The Sikh tradition informs my belief that the foundation of any faith is daya, which can be translated as compassion. Our very existence on the planet is supported by daya, the bedrock of faith. Daya is not simply an obligation but an inherent quality of being. It is a powerful force that unfolds when we see the universal light of God in all creation. As humans, we walk upon the same earth, breathe the same air; share the same basic hopes and joys, whilst enduring the same suffering and pain. This acknowledgement demands a responsibility to share. We are facing a crisis of selfishness and spiritual poverty in the collective human psyche. Our secular efforts to achieve the MDGs will remain impoverished unless and until we harness the spiritual power that remains latent within us. Together, the spiritual and the secular are the beacons that will ensure that we can serve the Creator and creation, making this a better world for all.
At the recent United Nations High Level Meeting on Wellbeing and Happiness: Defining a New Economic Paradgim, Prime Minister Thinley of Bhutan argued:
We desperately need an economy that serves and nurtures the wellbeing of all sentient beings on earth and human happiness that comes from living life in harmony with the natural world, with our communities and with our inner selves.

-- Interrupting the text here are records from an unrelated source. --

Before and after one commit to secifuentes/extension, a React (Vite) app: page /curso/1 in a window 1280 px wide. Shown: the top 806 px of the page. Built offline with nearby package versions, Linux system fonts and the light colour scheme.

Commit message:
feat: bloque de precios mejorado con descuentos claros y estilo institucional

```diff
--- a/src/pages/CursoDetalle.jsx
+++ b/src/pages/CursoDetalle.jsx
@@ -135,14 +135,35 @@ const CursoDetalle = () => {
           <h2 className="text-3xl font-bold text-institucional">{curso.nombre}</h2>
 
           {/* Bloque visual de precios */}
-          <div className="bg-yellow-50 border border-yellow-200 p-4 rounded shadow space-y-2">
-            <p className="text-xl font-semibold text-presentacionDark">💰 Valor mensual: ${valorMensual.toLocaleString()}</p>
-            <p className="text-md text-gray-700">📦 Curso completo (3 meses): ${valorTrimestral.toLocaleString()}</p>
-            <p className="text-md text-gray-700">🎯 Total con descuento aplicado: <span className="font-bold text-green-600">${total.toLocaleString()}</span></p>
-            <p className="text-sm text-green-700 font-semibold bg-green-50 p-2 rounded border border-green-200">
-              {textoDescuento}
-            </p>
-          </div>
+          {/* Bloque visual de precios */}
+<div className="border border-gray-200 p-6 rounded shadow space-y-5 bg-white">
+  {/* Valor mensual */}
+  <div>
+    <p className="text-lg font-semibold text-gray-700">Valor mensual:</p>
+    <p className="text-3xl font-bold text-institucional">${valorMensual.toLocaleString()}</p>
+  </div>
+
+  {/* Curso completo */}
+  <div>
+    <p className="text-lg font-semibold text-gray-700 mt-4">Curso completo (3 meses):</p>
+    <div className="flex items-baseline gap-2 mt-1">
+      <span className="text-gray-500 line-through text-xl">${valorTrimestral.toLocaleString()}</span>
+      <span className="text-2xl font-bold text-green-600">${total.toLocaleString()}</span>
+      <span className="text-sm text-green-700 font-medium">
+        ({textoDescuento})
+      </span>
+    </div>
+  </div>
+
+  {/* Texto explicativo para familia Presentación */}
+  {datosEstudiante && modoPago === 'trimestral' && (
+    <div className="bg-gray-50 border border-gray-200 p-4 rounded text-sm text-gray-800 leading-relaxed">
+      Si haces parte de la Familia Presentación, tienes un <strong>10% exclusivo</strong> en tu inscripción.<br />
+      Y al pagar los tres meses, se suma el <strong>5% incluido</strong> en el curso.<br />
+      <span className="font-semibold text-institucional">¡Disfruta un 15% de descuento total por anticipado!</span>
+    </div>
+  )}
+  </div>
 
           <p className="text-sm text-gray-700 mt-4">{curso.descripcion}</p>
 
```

We need an economy that will serve humanity, not enslave it (Thinley 2011)
This high level consultation is a welcome contribution. However, in order to achieve such a vision, it is clear that older forms of thinking and the idea of the separation between the secular and the sacred must be urgently revisited not only for us but also for our future generations. A new paradigm will only eventuate when our multi-faith ethical resources are deployed to confront the dark-side of the current forces of globalization with their narrowing and dehumanizing aspects that celebrate the culture of cannibalization and unfettered growth at the expense of all else. By examining the MDGs, I have suggested how vital it is for the sacred and secular to come together to make a real difference. A new ethics as I have suggested, forces us to accept our role and place within the phenomenal world where the principles of oneness, interconnectedness and love for all matter is paramount. This new ethical position has to be deeply located in our world and has to be cognizant of the importance of our thoughts, words and actions. If we do not do this, there is a real danger that we will continue to persist in the belief that we are somehow separate and disparate from the rest of humanity and all Creation. We take such a stand at our own peril and at the risk of bequeathing our succeeding generations a future that is fraught with danger.
Butler, Judith, Habermas, Jorgen, Taylor, Charles, West, Cornel (2011). The Power of Religion in the Public Sphere, (New York: Columbia University Press).
Jakobesen, Janet and Pellegrini, Ann, (eds.) (2008). Secularisms, (Durham: Duke University Press).
Mani, Lata (2009). SacredSecular: Contemplative Cultural Critique, (London: Routledge).
Royal Government of Bhutan (2012). The Report of the High-Level Meeting on Wellbeing and Happiness: Defining a New Economic Paradigm. New York: The Permanent Mission of the Kingdom of Bhutan to the United Nations. Thimphu: Office of the Prime Minister.
Weber, Max (1958). The Protestant Ethic and the Spirit of Capitalism, Trans. Talcott Parsons, (New York: Scribners).